Just walking around the city streets and the Mekong river is one of the best things to do in Luang Prabang. Taking in the sights and exploring it’s forgotten corners is a great way to pass an afternoon in the city.
Take a Traditional Cooking Class
While Lao food isn’t quite as famous as neighbouring Thai and Vietnamese cuisines, there are still some distinctive dishes here. A fun thing to do in Luang Prabang is to learn how to cook some of the local cuisine!
One popular dinner is larb, the unofficial national dish of Laos. It’s typically made with minced meat and spices (but vegetarian versions can be made with tofu and mushrooms) and sticky rice.
Sticky rice, spring rolls and curries are key components of the delectable cuisine of Laos, and it’s very possible, if not easy to learn how to make these dishes during a short cooking class in Luang Prabang! Instructors are able to cater for many dietary requirements, and classes are a cheap & fun way to learn about this important part of Lao culture.
Where To Stay in Luang Prabang
While there are plenty of options for hotels & guesthouses in Luang Prabang you won’t find many chains! It’s refreshing to see so many independent accommodations in what has become a backpacker paradise. Below are a couple of our top recommendations in the area.
Le Bel Air Resort
The Bel Air Resort Luang Prabang with it’s french colonial architecture, gorgeous grounds, awesome pool and great service is an excellent choice for accomodations in Luang Prabang. Slightly outside the city centre but well located on the Nam Khan River the Bel Air Resort feels like a refuge away from the hustle and bustle. With cheap fares or a short walk to get downtown or to the Mekong River you’re still plenty close to the action!
Victoria XiengThong Palace
Propped right next to the famous Wat Xiengthong Temple in central Luang Prabang, the luxurious Victoria XiengThong Palace enjoys epic views of the Mekong River.

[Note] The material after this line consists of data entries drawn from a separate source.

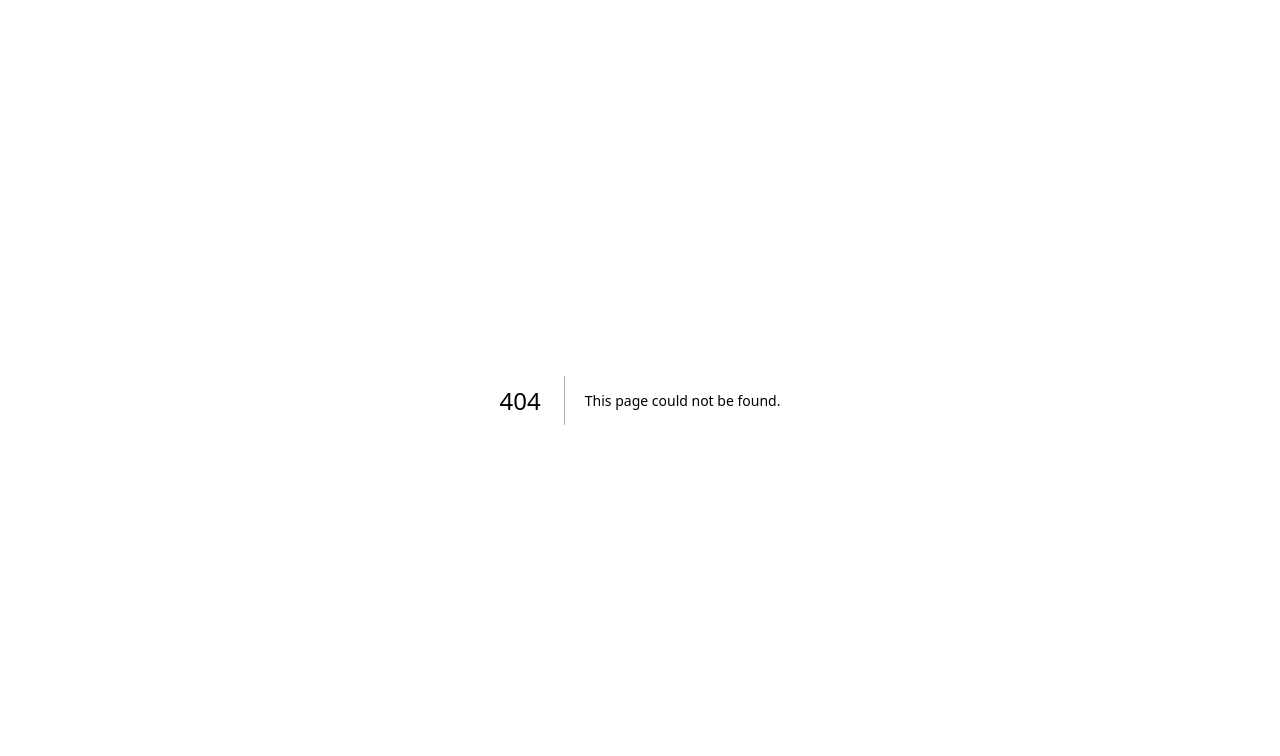
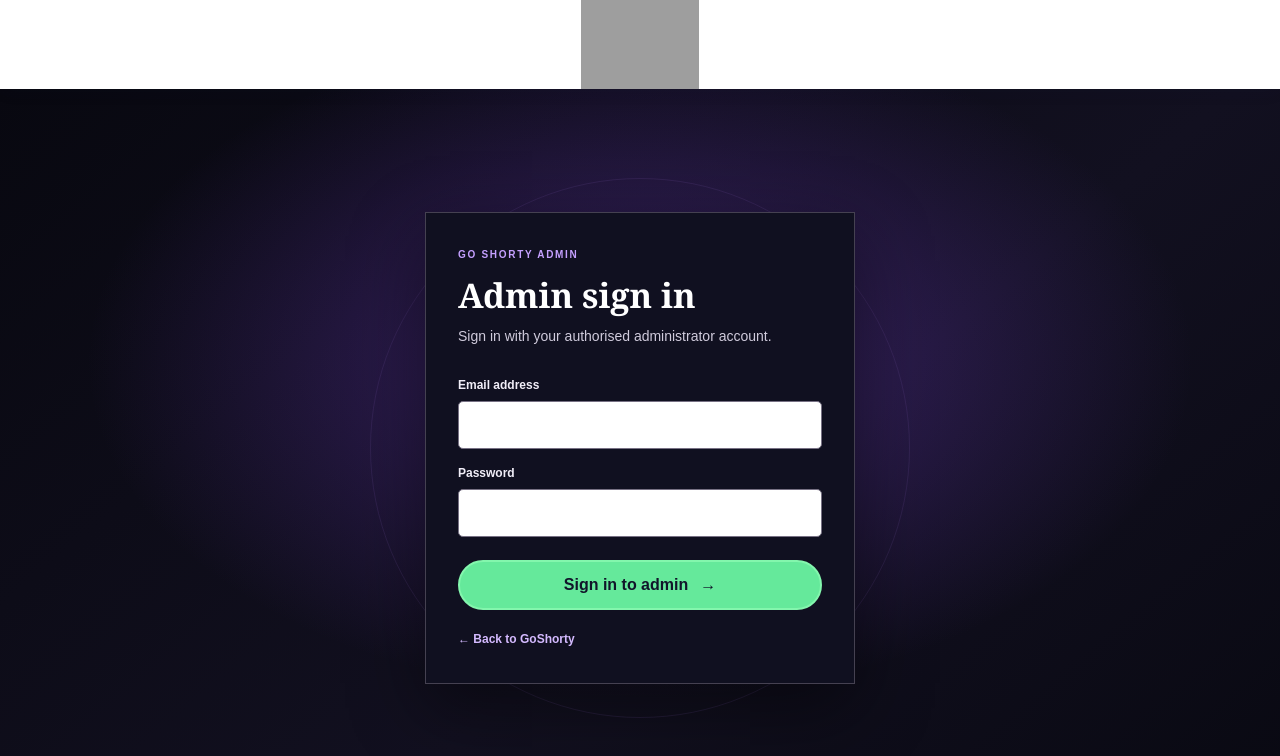
Before and after one commit to insurancetemp/goshorty, a Next.js app: page /admin/login in a window 1280 px wide. Before the commit this address had no page. Shown: the top 756 px of the page. Built offline with nearby package versions, Linux system fonts and the light colour scheme; grey boxes are pictures that could not be loaded.

Commit message:
Add dedicated admin sign-in page

```diff
--- /dev/null
+++ b/app/admin/login/page.tsx
@@ -0,0 +1,45 @@
+"use client";
+
+import { FormEvent, useState } from "react";
+import Link from "next/link";
+import { createClient } from "@supabase/supabase-js";
+
+function supabaseBrowser() {
+  return createClient(process.env.NEXT_PUBLIC_SUPABASE_URL!, process.env.NEXT_PUBLIC_SUPABASE_PUBLISHABLE_KEY!);
+}
+
+export default function AdminLoginPage() {
+  const [message, setMessage] = useState("");
+  const [loading, setLoading] = useState(false);
+
+  async function submit(event: FormEvent<HTMLFormElement>) {
+    event.preventDefault();
+    setLoading(true);
+    setMessage("");
+    const form = new FormData(event.currentTarget);
+    const { error } = await supabaseBrowser().auth.signInWithPassword({
+      email: String(form.get("email") || ""),
+      password: String(form.get("password") || ""),
+    });
+    if (error) {
+      setMessage(error.message);
+      setLoading(false);
+      return;
+    }
+    window.location.assign("/admin/");
+  }
+
+  return <main className="portal-page">
+    <header className="site-header portal-header"><div className="container header-inner"><Link className="brand" href="/" aria-label="GoShorty home"><img className="brand-logo" src="https://www.ballantineinsuranceni.co.uk/wp-content/uploads/goshorty-logo-master-rgb-1852px%4072ppi.jpg" alt="GoShorty" /></Link></div></header>
+    <section className="portal-main"><div className="portal-glow" /><div className="portal-card">
+      <p className="portal-kicker">GO SHORTY ADMIN</p><h1>Admin sign in</h1><p className="portal-lede">Sign in with your authorised administrator account.</p>
+      <form className="portal-form" onSubmit={submit}>
+        <label htmlFor="admin-email">Email address</label><input id="admin-email" name="email" type="email" autoComplete="username" required />
+        <label htmlFor="admin-password">Password</label><input id="admin-password" name="password" type="password" autoComplete="current-password" required />
+        <button className="portal-submit" type="submit" disabled={loading}>{loading ? "Signing in…" : <>Sign in to admin <span aria-hidden="true">→</span></>}</button>
+      </form>
+      {message && <p className="portal-message" role="alert">{message}</p>}
+      <Link className="portal-back" href="/">← Back to GoShorty</Link>
+    </div></section>
+  </main>;
+}
```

An on-site spa and an amazing pool compliment the grandeur of the grounds and former temple that you’ll be staying in. Located in one of travellers’ favorite areas of Luang Prabang, this hotel is only a short jaunt—especially with the hotels supplied bicycles— from all of the best attractions in the city!
The Take Away
As you may have guessed by now, there are many amazing things to do in Luang Prabang. From learning about the country’s strong cultural heritage, to visiting the surrounding spectacular nature, there’s plenty to do in a few days or longer here – so be sure to add this city to your travels throughout Southeast Asia!